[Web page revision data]

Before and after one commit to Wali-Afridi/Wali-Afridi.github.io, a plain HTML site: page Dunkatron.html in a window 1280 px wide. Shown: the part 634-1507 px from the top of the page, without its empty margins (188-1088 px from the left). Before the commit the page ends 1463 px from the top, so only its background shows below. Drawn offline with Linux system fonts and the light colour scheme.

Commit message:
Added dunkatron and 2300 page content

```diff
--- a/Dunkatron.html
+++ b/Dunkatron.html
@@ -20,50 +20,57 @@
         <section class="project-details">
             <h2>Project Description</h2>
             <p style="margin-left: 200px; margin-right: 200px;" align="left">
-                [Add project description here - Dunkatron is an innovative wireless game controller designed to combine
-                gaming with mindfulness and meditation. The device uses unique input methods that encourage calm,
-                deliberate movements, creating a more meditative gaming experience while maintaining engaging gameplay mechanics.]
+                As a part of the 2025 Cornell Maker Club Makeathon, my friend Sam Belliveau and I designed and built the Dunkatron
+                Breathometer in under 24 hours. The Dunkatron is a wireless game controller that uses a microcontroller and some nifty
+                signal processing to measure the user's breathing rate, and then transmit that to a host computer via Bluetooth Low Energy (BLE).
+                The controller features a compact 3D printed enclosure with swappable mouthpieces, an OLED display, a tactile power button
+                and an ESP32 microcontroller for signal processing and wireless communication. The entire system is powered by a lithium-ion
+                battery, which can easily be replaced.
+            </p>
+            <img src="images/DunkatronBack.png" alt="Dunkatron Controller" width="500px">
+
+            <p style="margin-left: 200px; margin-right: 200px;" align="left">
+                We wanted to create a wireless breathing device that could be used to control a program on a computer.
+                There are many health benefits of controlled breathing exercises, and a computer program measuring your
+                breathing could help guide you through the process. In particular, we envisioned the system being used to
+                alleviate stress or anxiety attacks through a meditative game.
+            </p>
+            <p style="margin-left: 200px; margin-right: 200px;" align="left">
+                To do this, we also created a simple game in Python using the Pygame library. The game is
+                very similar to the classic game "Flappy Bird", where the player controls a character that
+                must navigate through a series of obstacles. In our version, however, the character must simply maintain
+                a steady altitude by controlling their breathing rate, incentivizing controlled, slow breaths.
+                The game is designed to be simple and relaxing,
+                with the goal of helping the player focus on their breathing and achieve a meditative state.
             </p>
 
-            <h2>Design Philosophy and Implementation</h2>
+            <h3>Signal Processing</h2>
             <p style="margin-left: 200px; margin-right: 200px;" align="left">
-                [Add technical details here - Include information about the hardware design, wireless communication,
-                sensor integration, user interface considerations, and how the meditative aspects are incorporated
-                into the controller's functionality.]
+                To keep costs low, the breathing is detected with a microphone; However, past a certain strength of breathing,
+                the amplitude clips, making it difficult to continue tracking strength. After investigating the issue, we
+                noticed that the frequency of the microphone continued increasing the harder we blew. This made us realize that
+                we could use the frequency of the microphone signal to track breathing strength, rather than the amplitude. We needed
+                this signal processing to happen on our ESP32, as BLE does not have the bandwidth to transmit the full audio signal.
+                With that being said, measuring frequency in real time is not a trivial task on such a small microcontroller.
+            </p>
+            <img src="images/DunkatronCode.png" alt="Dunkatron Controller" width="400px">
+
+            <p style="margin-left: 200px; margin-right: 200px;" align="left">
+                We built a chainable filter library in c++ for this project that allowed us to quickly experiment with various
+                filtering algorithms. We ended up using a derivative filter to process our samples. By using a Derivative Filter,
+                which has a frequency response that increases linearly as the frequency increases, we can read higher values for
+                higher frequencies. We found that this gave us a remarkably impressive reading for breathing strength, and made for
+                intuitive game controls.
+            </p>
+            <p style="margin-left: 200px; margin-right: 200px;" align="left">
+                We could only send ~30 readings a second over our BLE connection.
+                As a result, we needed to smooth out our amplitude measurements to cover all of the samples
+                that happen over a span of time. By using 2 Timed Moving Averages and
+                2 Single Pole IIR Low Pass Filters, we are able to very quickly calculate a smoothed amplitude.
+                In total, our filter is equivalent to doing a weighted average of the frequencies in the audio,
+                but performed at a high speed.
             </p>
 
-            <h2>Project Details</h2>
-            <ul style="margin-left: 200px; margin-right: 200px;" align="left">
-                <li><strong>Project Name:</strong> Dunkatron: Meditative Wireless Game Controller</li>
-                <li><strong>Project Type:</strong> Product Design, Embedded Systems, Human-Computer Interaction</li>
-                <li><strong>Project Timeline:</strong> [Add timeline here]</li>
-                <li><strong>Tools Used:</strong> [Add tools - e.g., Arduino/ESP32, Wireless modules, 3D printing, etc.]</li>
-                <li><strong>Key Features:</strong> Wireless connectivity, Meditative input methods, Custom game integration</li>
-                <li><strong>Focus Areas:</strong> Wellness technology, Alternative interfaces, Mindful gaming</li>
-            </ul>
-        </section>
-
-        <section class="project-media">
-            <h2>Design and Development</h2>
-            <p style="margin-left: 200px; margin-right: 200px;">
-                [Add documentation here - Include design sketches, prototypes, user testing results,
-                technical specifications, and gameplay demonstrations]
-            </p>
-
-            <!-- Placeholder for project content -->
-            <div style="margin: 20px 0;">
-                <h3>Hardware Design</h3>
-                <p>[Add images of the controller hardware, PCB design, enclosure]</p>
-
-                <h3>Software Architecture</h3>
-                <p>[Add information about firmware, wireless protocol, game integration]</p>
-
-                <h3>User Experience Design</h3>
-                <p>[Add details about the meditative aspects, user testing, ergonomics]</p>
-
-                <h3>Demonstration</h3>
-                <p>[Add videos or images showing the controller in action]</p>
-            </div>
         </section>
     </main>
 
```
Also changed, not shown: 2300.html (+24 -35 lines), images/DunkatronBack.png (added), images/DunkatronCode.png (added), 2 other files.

» Exercise
Lines holding "testing": copy each one from the records above.

» Solution
-                [Add documentation here - Include design sketches, prototypes, user testing results,
-                <p>[Add details about the meditative aspects, user testing, ergonomics]</p>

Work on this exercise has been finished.